Under Title VII of the Civil Rights Act of 1964, employers are prohibited from discriminating against employees and job applicants based on specific characteristics including race, color, national origin, religion and gender. Currently, as it has been interpreted by case law, Title VII does not protect workers from discrimination based on sexual orientation and gender identity. Moreover, legislation to end these forms of discrimination in the workplace stalled in Congress in 2013.
Now, the federal government agency responsible for investigating employment discrimination claims has weighed in on the issue. The Equal Employment Opportunity Commission (EEOC) issued a bulletin in July stating that Title VII’s prohibitions of sex discrimination includes employment discrimination based on gender identity and sexual orientation. The EEOC said that it intends to enforce these prohibitions in jurisdictions that permit, or do not prohibit, discrimination based on these characteristics.
For some time, the Commission’s objective has been to protect lesbian, gay, bisexual, and transgender employees from discrimination and retaliation in the workplace. The bulletin is essentially the end product of the EEOC’s 2012-2016 Strategic Enforcement Plan (SEP) which prioritized expanding protections against workplace discrimination to LGBT individuals.
That plan was also the basis for the agency’s first ruling in 2012 that Title VII prohibited discrimination of a transgender job applicant. In its ruling the EEOC drew from a 1989 Supreme Court ruling that found workplace discrimination included “sex stereotyping.” Moreover, since 2000, there have been a series of federal court rulings affirming that Title VII included employment discrimination based on sexual orientation and gender identity.
Why This Matters

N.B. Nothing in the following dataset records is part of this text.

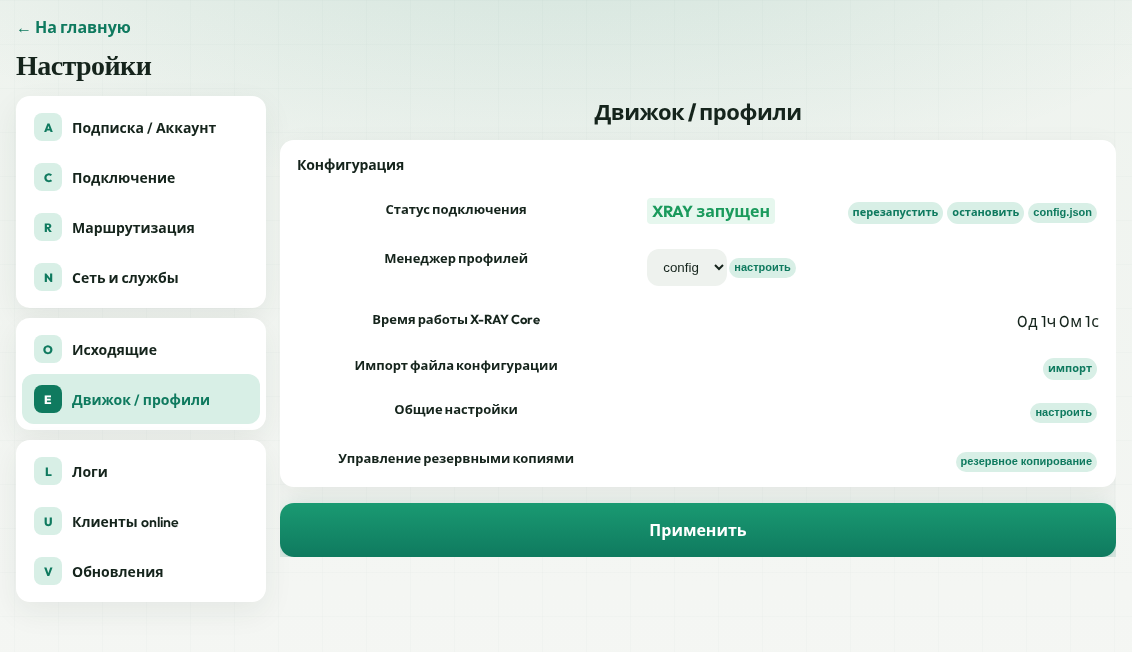
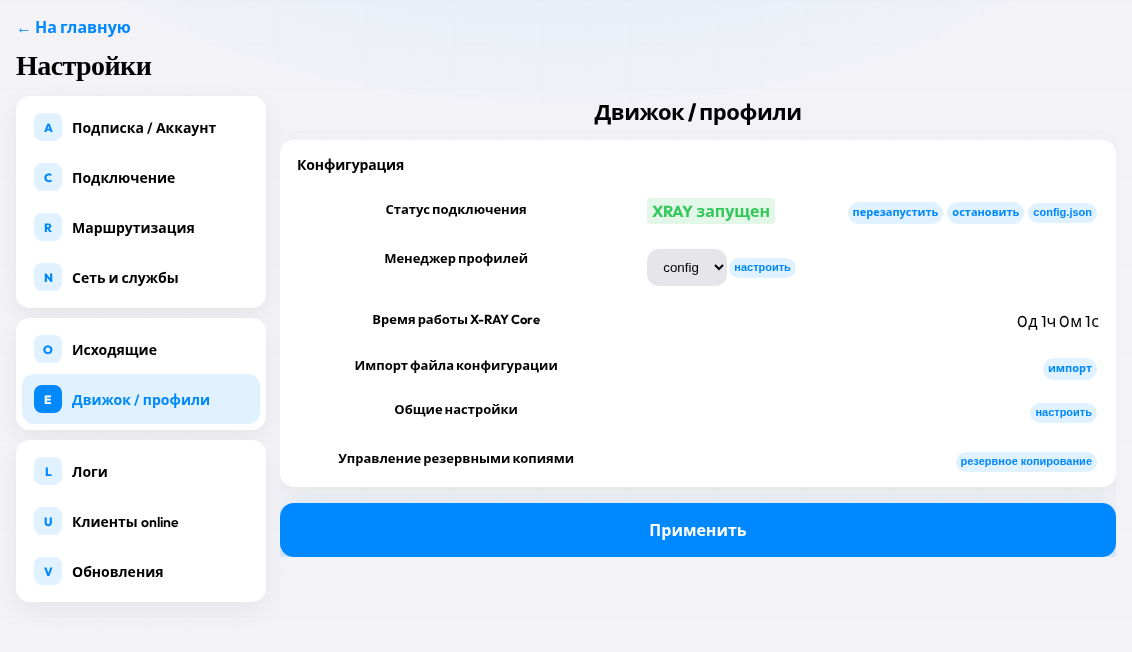
style: retint panel to iOS 27 system colors
Keep Soft Utility + Fraunces/Outfit; swap emerald for systemBlue

#0088FF, systemGreen #34C759, systemRed #FF383C, grouped #F2F2F7.

diff --git a/src/components/panel/panelTheme.scss b/src/components/panel/panelTheme.scss
@@ -1,16 +1,18 @@
-/* Light SurfGate panel (standalone :1131) — Soft Utility + Signal Paper. */
+/* Light SurfGate panel — Soft Utility + Signal Paper typography, iOS 27 colors. */
 .ss-panel-root {
-  --ss-bg0: #f4f6f3;
-  --ss-bg1: #fafbf9;
-  --ss-card: #ffffff;
-  --ss-text: #15241c;
-  --ss-muted: #5f6f66;
-  --ss-line: #dde5df;
-  --ss-blue: #0f7a5f; /* accent (emerald) — keep name for compatibility */
-  --ss-blue-soft: #d8efe6;
-  --ss-green: #1a9a5c;
-  --ss-danger: #d64545;
-  --ss-shadow: 0 10px 30px rgba(25, 50, 40, 0.07);
+  /* iOS 27 / Liquid Glass system tokens (light) */
+  --ss-bg0: #f2f2f7; /* systemGroupedBackground */
+  --ss-bg1: #ffffff;
+  --ss-card: #ffffff; /* secondarySystemGroupedBackground */
+  --ss-text: #000000; /* label */
+  --ss-muted: rgba(60, 60, 67, 0.6); /* secondaryLabel */
+  --ss-line: rgba(60, 60, 67, 0.18); /* separator-ish */
+  --ss-blue: #0088ff; /* systemBlue — control accent */
+  --ss-blue-soft: rgba(0, 136, 255, 0.12);
+  --ss-green: #34c759; /* systemGreen */
+  --ss-danger: #ff383c; /* systemRed */
+  --ss-fill: #e5e5ea; /* systemGray5 */
+  --ss-shadow: 0 8px 24px rgba(0, 0, 0, 0.06);
   --ss-radius: 14px;
   --ss-font: 'Outfit', 'Segoe UI', 'Helvetica Neue', sans-serif;
   --ss-font-brand: 'Fraunces', Georgia, 'Times New Roman', serif;
@@ -20,8 +22,8 @@
   color: var(--ss-text);
   font-family: var(--ss-font);
   background:
-    radial-gradient(1200px 520px at 50% -8%, rgba(15, 122, 95, 0.14), transparent 60%),
-    linear-gradient(180deg, #eef3ee 0%, var(--ss-bg0) 42%, #f7f8f6 100%);
+    radial-gradient(1000px 480px at 50% -12%, rgba(0, 136, 255, 0.1), transparent 58%),
+    var(--ss-bg0);
   background-attachment: fixed;
 }
 
@@ -30,10 +32,10 @@
   position: fixed;
   inset: 0;
   pointer-events: none;
-  opacity: 0.28;
+  opacity: 0.22;
   background-image:
-    linear-gradient(rgba(40, 90, 70, 0.06) 1px, transparent 1px),
-    linear-gradient(90deg, rgba(40, 90, 70, 0.06) 1px, transparent 1px);
+    linear-gradient(rgba(60, 60, 67, 0.05) 1px, transparent 1px),
+    linear-gradient(90deg, rgba(60, 60, 67, 0.05) 1px, transparent 1px);
   background-size: 44px 44px;
   z-index: 0;
 }
@@ -70,8 +72,8 @@
   width: 28px;
   height: 28px;
   border-radius: 50%;
-  background: radial-gradient(circle at 35% 30%, #5ec4a0, var(--ss-blue));
-  box-shadow: 0 0 0 4px rgba(15, 122, 95, 0.14);
+  background: radial-gradient(circle at 35% 30%, #64b5ff, var(--ss-blue));
+  box-shadow: 0 0 0 4px rgba(0, 136, 255, 0.16);
 }
 
 .ss-brand-name {
@@ -110,8 +112,8 @@
   margin: 8px auto 14px;
   border-radius: 50%;
   background:
-    radial-gradient(circle at 50% 42%, rgba(120, 210, 170, 0.95), rgba(15, 122, 95, 0.38) 55%, transparent 70%),
-    radial-gradient(circle at 50% 50%, rgba(15, 122, 95, 0.16), transparent 70%);
+    radial-gradient(circle at 50% 42%, rgba(120, 200, 255, 0.95), rgba(0, 136, 255, 0.38) 55%, transparent 70%),
+    radial-gradient(circle at 50% 50%, rgba(52, 199, 89, 0.18), transparent 70%);
   position: relative;
   animation: ss-orb-pulse 3.2s ease-in-out infinite;
 }
@@ -121,8 +123,8 @@
   position: absolute;
   inset: 34px;
   border-radius: 50%;
-  background: linear-gradient(160deg, #8fd9b8, #0f7a5f 72%);
-  box-shadow: inset 0 -8px 16px rgba(0, 60, 40, 0.22);
+  background: linear-gradient(160deg, #7ec8ff, #0088ff 72%);
+  box-shadow: inset 0 -8px 16px rgba(0, 60, 140, 0.22);
 }
 
 .ss-hero-orb.is-off {
@@ -162,7 +164,7 @@
   font-size: 22px;
   font-weight: 700;
   letter-spacing: -0.02em;
-  color: var(--ss-blue);
+  color: var(--ss-green);
   margin: 0;
 }
 
@@ -256,7 +258,7 @@
 }
 
 .ss-loc-item.is-active {
-  background: linear-gradient(90deg, rgba(15, 122, 95, 0.07), transparent);
+  background: linear-gradient(90deg, rgba(0, 136, 255, 0.08), transparent);
   border-radius: 12px;
   padding-left: 8px;
   padding-right: 8px;
@@ -318,15 +320,15 @@
 }
 
 .ss-primary-btn.start {
-  background: linear-gradient(180deg, #1a9a72, var(--ss-blue));
+  background: var(--ss-blue);
   color: #fff;
-  box-shadow: 0 10px 24px rgba(15, 122, 95, 0.32);
+  box-shadow: 0 8px 20px rgba(0, 136, 255, 0.28);
 }
 
 .ss-primary-btn.stop {
   background: #fff;
   color: var(--ss-danger);
-  border: 1px solid #f0c2c2;
+  border: 1px solid rgba(255, 56, 60, 0.28);
   box-shadow: var(--ss-shadow);
 }
 
@@ -540,7 +542,7 @@
   box-sizing: border-box;
   border: 0;
   border-radius: 12px;
-  background: #eef2ee;
+  background: var(--ss-fill);
   color: var(--ss-text);
   font: inherit;
   font-size: 14px;
@@ -551,7 +553,7 @@
 
 .ss-field input:focus,
 .ss-field select:focus {
-  box-shadow: 0 0 0 3px rgba(15, 122, 95, 0.2);
+  box-shadow: 0 0 0 3.5px rgba(0, 136, 255, 0.35);
 }
 
 .ss-toggle {
@@ -560,7 +562,7 @@
   height: 31px;
   border: 0;
   border-radius: 999px;
-  background: #e1e6ee;
+  background: #e5e5ea;
   padding: 0;
   cursor: pointer;
   transition: background 0.18s ease;
@@ -605,7 +607,7 @@
 }
 
 .ss-chip-btn.danger {
-  background: #fde8e8;
+  background: rgba(255, 56, 60, 0.12);
   color: var(--ss-danger);
 }
 
@@ -692,7 +694,7 @@
 .ss-panel-light .FormTable input[type='password'],
 .ss-panel-light .FormTable select,
 .ss-panel-light .FormTable textarea {
-  background: #eef2ee !important;
+  background: var(--ss-fill) !important;
   border: 0 !important;
   border-radius: 12px !important;
   color: var(--ss-text) !important;
@@ -710,12 +712,12 @@
 }
 
 .ss-panel-light .label-success {
-  background: #e6f7ee !important;
+  background: rgba(52, 199, 89, 0.14) !important;
   color: var(--ss-green) !important;
 }
 
 .ss-panel-light .label-error {
-  background: #fde8e8 !important;
+  background: rgba(255, 56, 60, 0.12) !important;
   color: var(--ss-danger) !important;
 }
 
@@ -772,7 +774,7 @@
 .ss-panel-light pre.log,
 .ss-panel-light .log-view,
 .ss-panel-light .sni-list {
-  background: #eef2ee !important;
+  background: var(--ss-fill) !important;
   color: var(--ss-text) !important;
   border-radius: 12px;
 }

diff --git a/src/panel/index.html b/src/panel/index.html
@@ -6,7 +6,7 @@
     <meta name="viewport" content="width=device-width, initial-scale=1.0, viewport-fit=cover" />
     <meta http-equiv="Pragma" content="no-cache" />
     <meta http-equiv="Cache-Control" content="no-cache" />
-    <meta name="theme-color" content="#0f7a5f" />
+    <meta name="theme-color" content="#0088FF" />
     <title>SurfGate</title>
     <link rel="preconnect" href="https://fonts.googleapis.com" />
     <link rel="preconnect" href="https://fonts.gstatic.com" crossorigin />
@@ -19,8 +19,8 @@
       body {
         margin: 0;
         min-height: 100%;
-        background: #f4f6f3;
-        color: #15241c;
+        background: #f2f2f7;
+        color: #000000;
         font-family: 'Outfit', 'Segoe UI', 'Helvetica Neue', sans-serif;
       }
       #ss-panel-boot {
@@ -35,13 +35,13 @@
         font-size: 1.75rem;
         font-weight: 700;
         letter-spacing: -0.02em;
-        color: #0f7a5f;
+        color: #0088ff;
       }
       #ss-panel-boot[hidden] {
         display: none;
       }
       #ss-panel-boot .err {
-        color: #d64545;
+        color: #ff383c;
         margin-top: 1rem;
         white-space: pre-wrap;
       }
@@ -56,7 +56,7 @@
   <body class="ss-standalone-panel">
     <div id="ss-panel-boot">
       <div class="brand">SurfGate</div>
-      <div style="margin-top: 0.5rem; font-size: 0.95rem; color: #5f6f66">Загрузка панели…</div>
+      <div style="margin-top: 0.5rem; font-size: 0.95rem; color: rgba(60,60,67,0.6)">Загрузка панели…</div>
       <div id="ss-panel-boot-err" class="err" hidden></div>
     </div>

For businesses with 15 or more employees, policies regarding employment discrimination need to be updated to reflect the EEOC’s ruling. Further, those in supervisory roles as well as human resources should train and educate all employees to avoid employment discrimination based on sexual orientation and sexual orientation. If you have questions about how to update your policies to reflect the EEOC’s ruling or believe you have been the target of workplace discrimination or harassment, you should engage the services of an experienced employment discrimination attorney.